Extracted information START

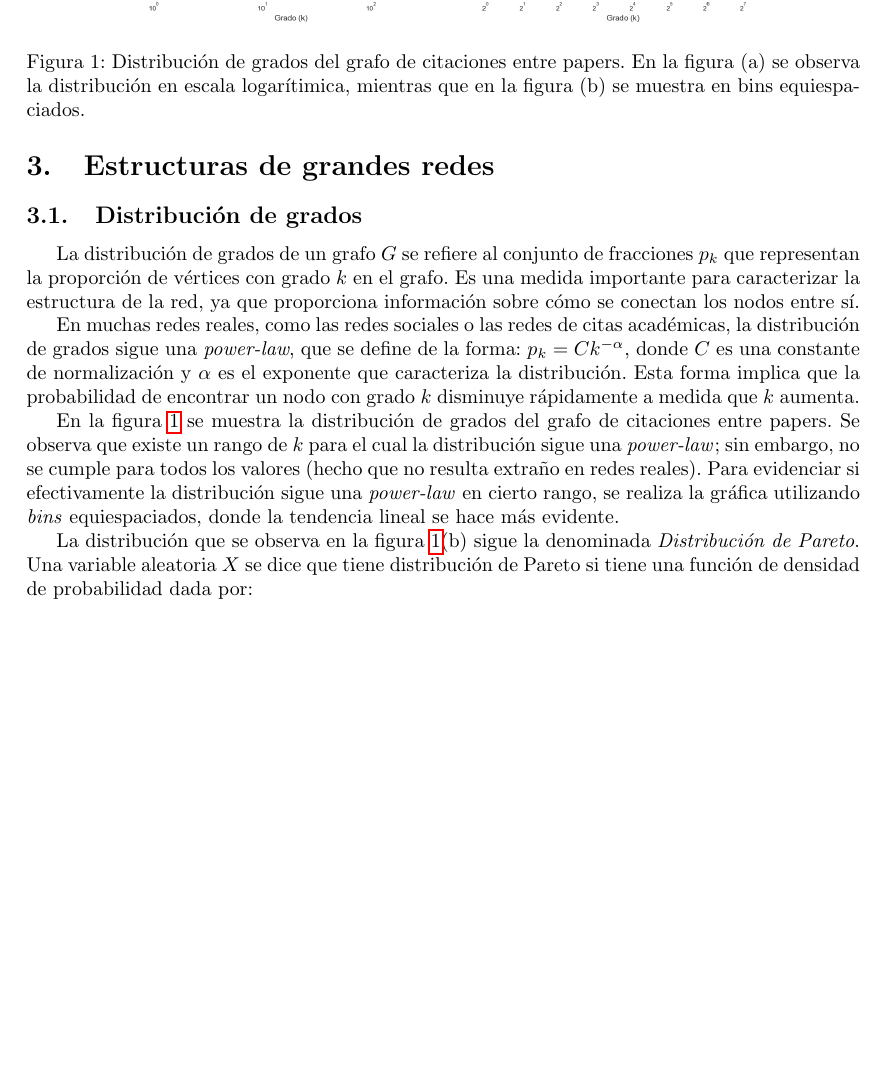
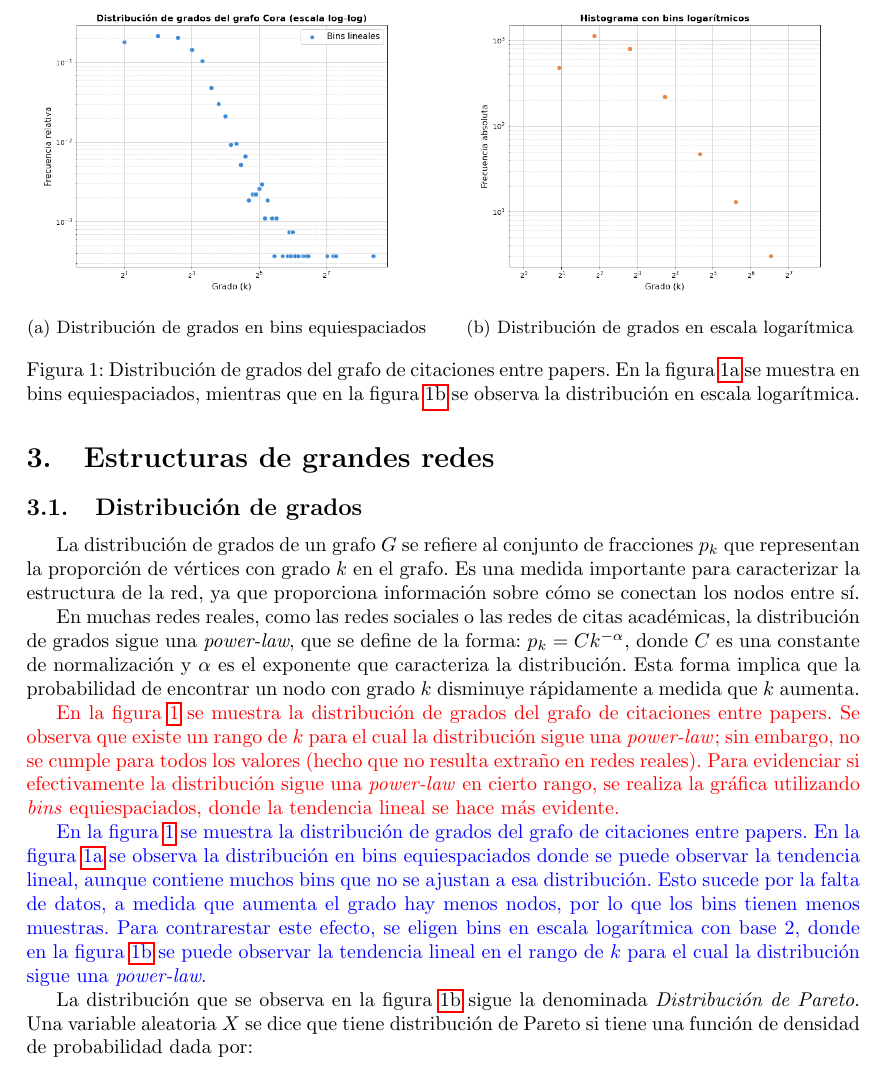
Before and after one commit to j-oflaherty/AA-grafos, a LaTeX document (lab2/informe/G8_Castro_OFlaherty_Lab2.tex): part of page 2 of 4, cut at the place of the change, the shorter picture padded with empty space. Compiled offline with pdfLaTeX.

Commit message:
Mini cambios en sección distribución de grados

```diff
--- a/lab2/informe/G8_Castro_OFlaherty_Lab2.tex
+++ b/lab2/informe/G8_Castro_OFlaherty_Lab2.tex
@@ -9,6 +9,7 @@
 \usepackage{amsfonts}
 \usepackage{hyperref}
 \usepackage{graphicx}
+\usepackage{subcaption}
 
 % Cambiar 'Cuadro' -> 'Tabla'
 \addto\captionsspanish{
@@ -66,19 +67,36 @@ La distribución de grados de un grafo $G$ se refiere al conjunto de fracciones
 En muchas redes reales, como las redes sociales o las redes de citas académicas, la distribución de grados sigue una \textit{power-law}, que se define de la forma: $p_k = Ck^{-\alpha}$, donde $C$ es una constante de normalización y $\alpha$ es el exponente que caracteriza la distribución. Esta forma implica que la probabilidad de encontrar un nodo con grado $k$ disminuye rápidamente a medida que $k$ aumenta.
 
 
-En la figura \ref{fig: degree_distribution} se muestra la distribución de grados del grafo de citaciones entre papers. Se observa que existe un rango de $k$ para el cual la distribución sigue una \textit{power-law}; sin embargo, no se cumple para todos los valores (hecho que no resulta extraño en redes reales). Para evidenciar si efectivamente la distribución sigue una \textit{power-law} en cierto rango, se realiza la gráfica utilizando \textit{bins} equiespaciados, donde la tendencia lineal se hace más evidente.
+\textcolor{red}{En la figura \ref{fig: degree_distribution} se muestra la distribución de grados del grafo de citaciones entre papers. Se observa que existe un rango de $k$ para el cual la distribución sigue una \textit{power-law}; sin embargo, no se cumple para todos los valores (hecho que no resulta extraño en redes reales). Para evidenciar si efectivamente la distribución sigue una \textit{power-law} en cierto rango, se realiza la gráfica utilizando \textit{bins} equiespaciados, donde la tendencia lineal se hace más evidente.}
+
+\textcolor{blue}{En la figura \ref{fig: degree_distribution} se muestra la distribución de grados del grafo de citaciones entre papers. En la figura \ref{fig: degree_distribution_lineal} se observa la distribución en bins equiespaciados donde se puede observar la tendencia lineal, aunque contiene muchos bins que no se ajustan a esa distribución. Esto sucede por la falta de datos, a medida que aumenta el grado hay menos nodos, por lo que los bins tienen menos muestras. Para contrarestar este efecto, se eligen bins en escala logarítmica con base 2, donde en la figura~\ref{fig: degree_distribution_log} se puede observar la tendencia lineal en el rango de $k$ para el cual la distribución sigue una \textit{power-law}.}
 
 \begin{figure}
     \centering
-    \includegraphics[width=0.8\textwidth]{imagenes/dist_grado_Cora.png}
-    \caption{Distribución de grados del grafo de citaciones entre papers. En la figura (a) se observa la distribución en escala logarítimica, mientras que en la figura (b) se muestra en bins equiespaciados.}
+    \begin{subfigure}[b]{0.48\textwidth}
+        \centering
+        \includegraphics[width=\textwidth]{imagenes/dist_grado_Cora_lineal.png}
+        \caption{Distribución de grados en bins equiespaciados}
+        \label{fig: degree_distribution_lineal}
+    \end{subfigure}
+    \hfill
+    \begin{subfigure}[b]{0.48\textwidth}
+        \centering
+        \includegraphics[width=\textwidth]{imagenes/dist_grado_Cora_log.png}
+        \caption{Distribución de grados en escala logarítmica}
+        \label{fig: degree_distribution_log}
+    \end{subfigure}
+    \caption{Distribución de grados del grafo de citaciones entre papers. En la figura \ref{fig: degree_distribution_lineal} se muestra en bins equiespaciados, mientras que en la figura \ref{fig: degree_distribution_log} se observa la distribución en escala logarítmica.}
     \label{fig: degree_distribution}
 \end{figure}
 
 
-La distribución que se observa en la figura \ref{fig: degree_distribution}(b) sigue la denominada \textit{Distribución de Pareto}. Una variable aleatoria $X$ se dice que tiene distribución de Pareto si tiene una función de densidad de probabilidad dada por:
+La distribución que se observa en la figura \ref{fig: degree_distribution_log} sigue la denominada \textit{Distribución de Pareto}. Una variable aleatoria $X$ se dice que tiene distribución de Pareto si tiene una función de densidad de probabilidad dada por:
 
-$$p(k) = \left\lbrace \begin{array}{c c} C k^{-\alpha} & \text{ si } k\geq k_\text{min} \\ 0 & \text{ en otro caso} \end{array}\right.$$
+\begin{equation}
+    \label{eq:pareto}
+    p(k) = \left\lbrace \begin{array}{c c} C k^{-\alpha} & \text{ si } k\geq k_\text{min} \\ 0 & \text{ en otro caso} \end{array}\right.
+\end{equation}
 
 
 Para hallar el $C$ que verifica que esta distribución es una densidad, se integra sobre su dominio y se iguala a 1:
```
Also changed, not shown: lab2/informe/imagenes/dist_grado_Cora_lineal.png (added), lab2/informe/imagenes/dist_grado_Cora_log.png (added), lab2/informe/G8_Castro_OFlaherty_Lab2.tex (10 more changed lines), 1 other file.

Extracted information END
Extracted information START

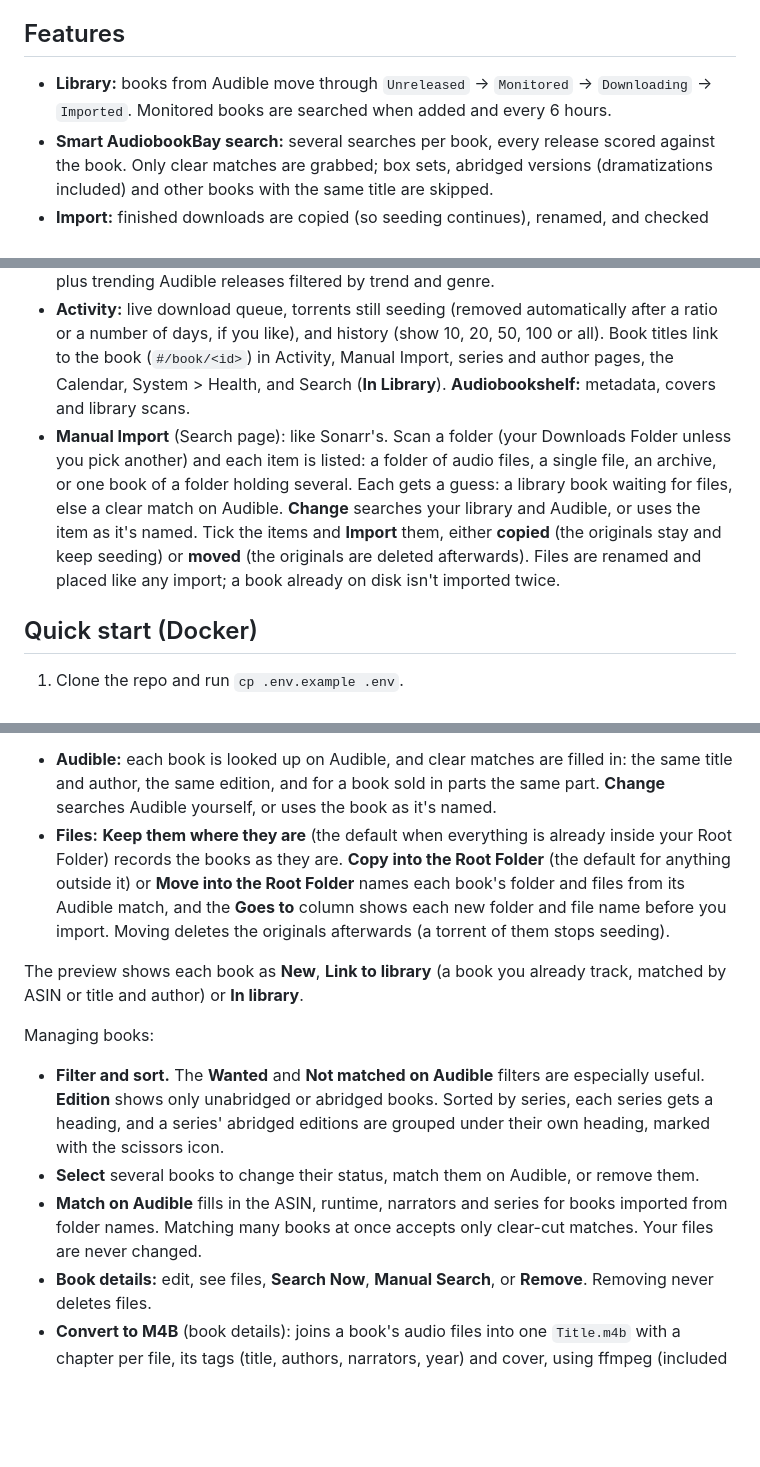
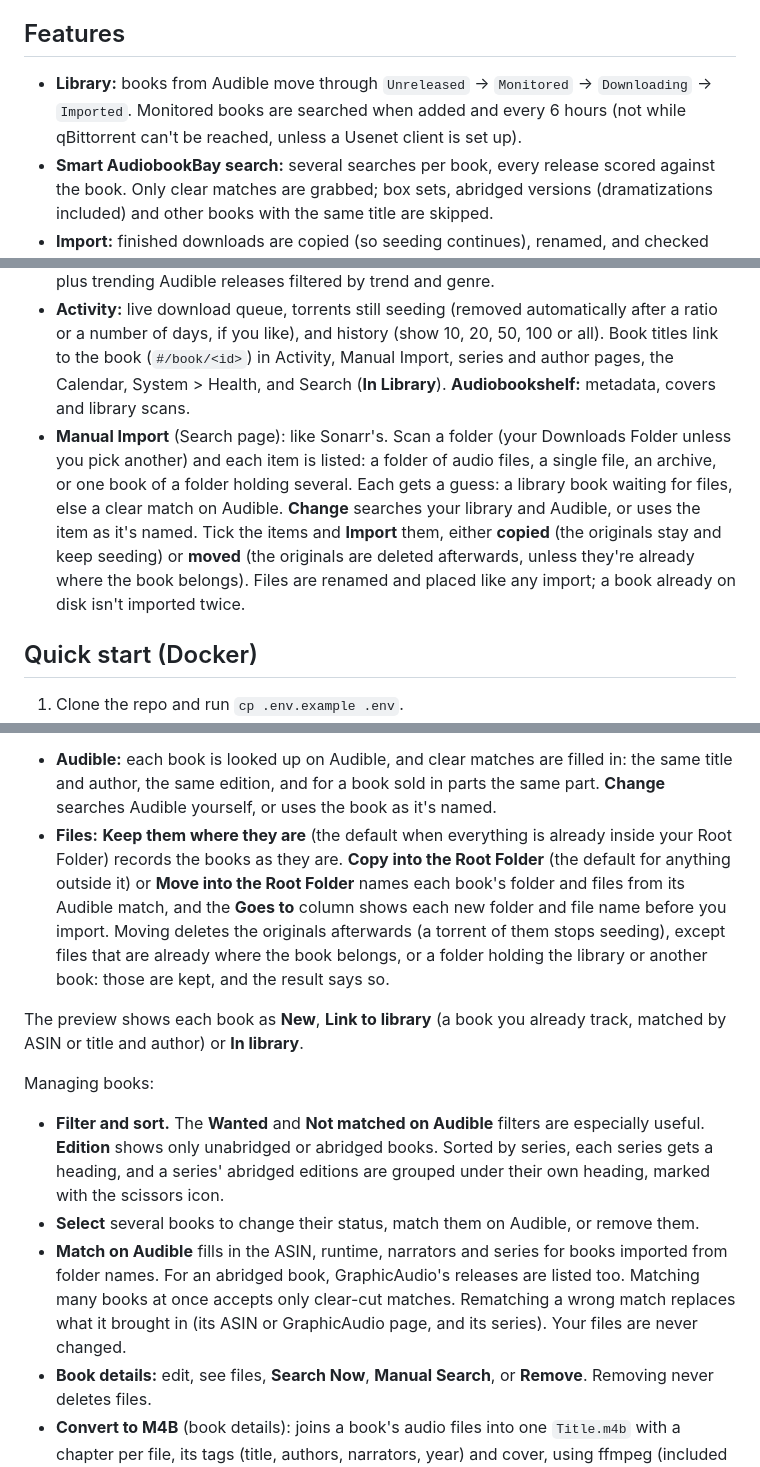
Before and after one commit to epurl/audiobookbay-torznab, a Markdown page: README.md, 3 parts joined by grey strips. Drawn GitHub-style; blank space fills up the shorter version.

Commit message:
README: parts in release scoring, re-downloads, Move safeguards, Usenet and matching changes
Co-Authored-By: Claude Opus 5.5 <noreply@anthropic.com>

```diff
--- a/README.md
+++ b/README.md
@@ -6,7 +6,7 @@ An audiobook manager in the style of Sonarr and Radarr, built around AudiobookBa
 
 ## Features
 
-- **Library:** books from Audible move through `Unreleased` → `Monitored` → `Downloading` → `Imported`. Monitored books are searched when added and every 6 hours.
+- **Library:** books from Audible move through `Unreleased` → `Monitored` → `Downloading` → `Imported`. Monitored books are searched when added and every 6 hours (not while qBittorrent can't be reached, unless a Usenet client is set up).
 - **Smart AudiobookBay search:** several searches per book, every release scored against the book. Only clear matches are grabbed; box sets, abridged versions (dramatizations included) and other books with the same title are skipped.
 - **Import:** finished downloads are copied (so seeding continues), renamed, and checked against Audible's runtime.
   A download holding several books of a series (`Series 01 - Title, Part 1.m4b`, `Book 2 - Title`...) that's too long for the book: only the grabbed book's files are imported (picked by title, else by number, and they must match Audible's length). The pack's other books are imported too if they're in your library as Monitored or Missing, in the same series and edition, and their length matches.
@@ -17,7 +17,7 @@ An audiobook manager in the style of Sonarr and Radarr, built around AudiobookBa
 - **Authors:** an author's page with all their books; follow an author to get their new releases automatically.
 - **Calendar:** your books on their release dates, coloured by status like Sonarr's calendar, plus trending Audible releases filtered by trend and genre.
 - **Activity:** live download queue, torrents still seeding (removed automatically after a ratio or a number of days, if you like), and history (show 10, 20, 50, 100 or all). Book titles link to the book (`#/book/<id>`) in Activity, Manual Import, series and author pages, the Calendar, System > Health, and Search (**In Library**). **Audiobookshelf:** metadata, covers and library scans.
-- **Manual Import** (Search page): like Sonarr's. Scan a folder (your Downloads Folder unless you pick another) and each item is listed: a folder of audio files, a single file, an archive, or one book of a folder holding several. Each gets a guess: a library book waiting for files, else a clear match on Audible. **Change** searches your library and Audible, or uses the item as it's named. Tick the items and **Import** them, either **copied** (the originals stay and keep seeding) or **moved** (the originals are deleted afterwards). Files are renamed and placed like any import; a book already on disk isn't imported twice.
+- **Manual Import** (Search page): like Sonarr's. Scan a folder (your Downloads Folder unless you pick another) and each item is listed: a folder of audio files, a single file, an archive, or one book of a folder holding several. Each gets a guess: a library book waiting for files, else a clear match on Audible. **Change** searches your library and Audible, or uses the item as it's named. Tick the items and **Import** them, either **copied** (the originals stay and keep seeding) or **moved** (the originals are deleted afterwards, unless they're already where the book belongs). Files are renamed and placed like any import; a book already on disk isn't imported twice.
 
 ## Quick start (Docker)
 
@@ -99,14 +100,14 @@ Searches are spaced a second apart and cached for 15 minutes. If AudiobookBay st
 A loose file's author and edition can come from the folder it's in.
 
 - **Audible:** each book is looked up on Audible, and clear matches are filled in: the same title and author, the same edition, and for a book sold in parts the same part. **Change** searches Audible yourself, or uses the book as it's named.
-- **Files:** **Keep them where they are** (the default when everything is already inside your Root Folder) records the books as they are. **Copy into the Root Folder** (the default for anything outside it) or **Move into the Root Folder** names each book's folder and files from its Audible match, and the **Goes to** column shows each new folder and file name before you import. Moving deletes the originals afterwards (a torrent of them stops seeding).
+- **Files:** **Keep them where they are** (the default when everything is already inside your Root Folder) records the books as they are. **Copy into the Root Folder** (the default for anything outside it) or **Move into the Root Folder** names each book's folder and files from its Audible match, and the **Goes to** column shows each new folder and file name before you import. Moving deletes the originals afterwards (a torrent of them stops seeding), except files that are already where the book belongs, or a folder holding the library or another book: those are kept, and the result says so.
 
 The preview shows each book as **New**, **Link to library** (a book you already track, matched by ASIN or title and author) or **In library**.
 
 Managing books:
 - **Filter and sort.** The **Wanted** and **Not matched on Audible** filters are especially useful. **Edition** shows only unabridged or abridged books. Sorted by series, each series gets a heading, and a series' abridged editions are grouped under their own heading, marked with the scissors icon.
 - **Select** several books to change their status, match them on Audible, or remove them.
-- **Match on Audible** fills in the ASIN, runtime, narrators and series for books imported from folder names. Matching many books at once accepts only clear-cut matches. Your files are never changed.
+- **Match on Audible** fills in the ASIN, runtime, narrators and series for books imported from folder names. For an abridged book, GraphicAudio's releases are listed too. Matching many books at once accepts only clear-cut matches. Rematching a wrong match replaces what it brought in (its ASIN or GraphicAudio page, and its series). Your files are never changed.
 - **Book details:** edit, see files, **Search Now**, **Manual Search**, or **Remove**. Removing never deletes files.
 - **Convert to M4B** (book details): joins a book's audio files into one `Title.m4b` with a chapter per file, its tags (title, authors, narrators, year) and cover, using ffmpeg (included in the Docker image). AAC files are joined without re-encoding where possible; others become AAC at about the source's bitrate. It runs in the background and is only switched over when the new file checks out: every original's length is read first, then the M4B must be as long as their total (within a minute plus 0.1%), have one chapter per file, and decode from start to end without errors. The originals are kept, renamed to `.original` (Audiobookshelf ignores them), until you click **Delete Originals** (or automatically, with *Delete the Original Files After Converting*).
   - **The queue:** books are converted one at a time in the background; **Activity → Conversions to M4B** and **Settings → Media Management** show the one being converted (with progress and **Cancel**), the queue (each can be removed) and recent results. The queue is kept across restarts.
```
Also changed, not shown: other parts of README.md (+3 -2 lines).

Extracted information END
Extracted information START

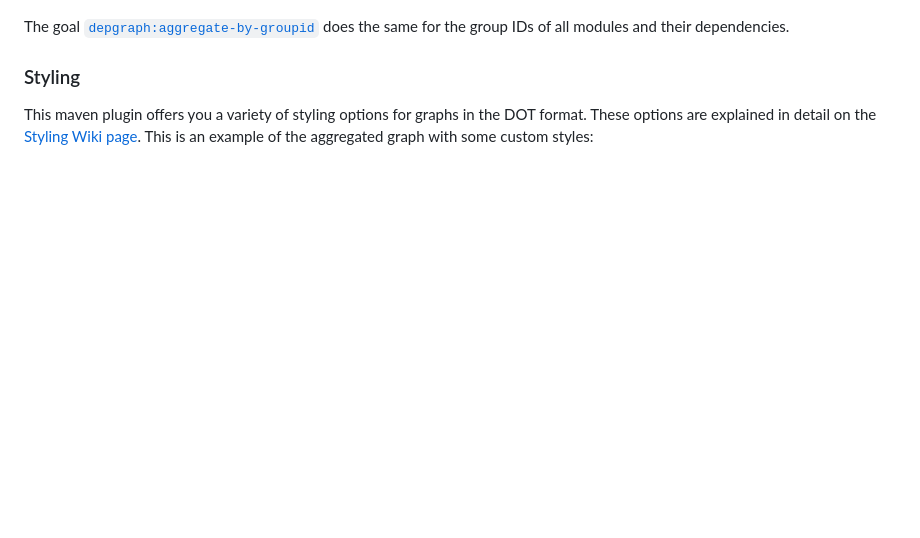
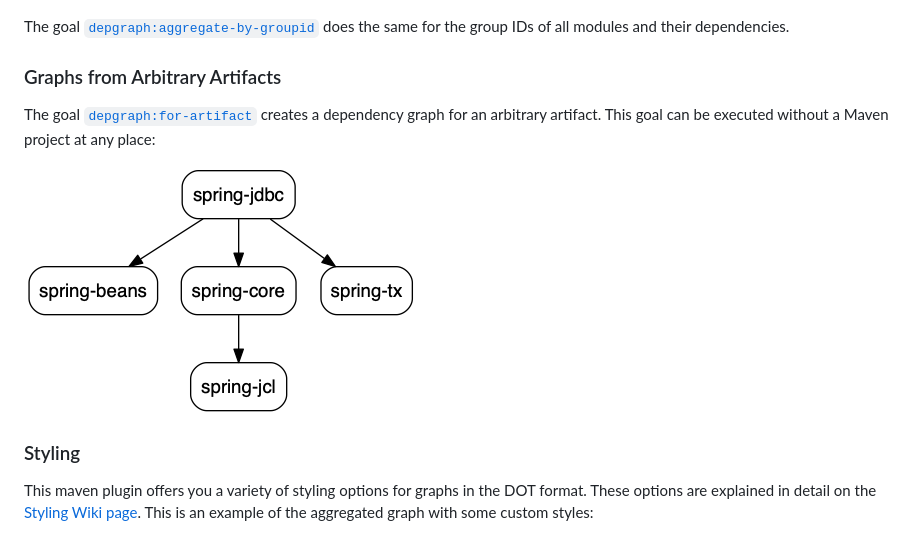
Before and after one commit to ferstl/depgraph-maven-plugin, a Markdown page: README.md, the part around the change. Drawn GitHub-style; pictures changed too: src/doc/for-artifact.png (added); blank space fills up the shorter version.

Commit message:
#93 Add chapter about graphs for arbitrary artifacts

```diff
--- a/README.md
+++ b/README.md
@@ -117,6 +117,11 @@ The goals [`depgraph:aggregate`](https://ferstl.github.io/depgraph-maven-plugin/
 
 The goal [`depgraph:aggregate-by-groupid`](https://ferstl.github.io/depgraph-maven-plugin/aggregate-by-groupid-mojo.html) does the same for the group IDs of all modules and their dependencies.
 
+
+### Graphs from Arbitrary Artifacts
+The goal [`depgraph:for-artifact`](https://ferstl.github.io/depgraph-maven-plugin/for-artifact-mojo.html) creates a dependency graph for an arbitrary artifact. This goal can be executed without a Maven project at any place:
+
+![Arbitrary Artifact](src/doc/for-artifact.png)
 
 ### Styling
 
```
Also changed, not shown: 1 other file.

Extracted information END

About this task: Return each line among the entries that holds the word "releases".

Answer for the task:
 - **Authors:** an author's page with all their books; follow an author to get their new releases automatically.
 - **Calendar:** your books on their release dates, coloured by status like Sonarr's calendar, plus trending Audible releases filtered by trend and genre.
+- **Match on Audible** fills in the ASIN, runtime, narrators and series for books imported from folder names. For an abridged book, GraphicAudio's releases are listed too. Matching many books at once accepts only clear-cut matches. Rematching a wrong match replaces what it brought in (its ASIN or GraphicAudio page, and its series). Your files are never changed.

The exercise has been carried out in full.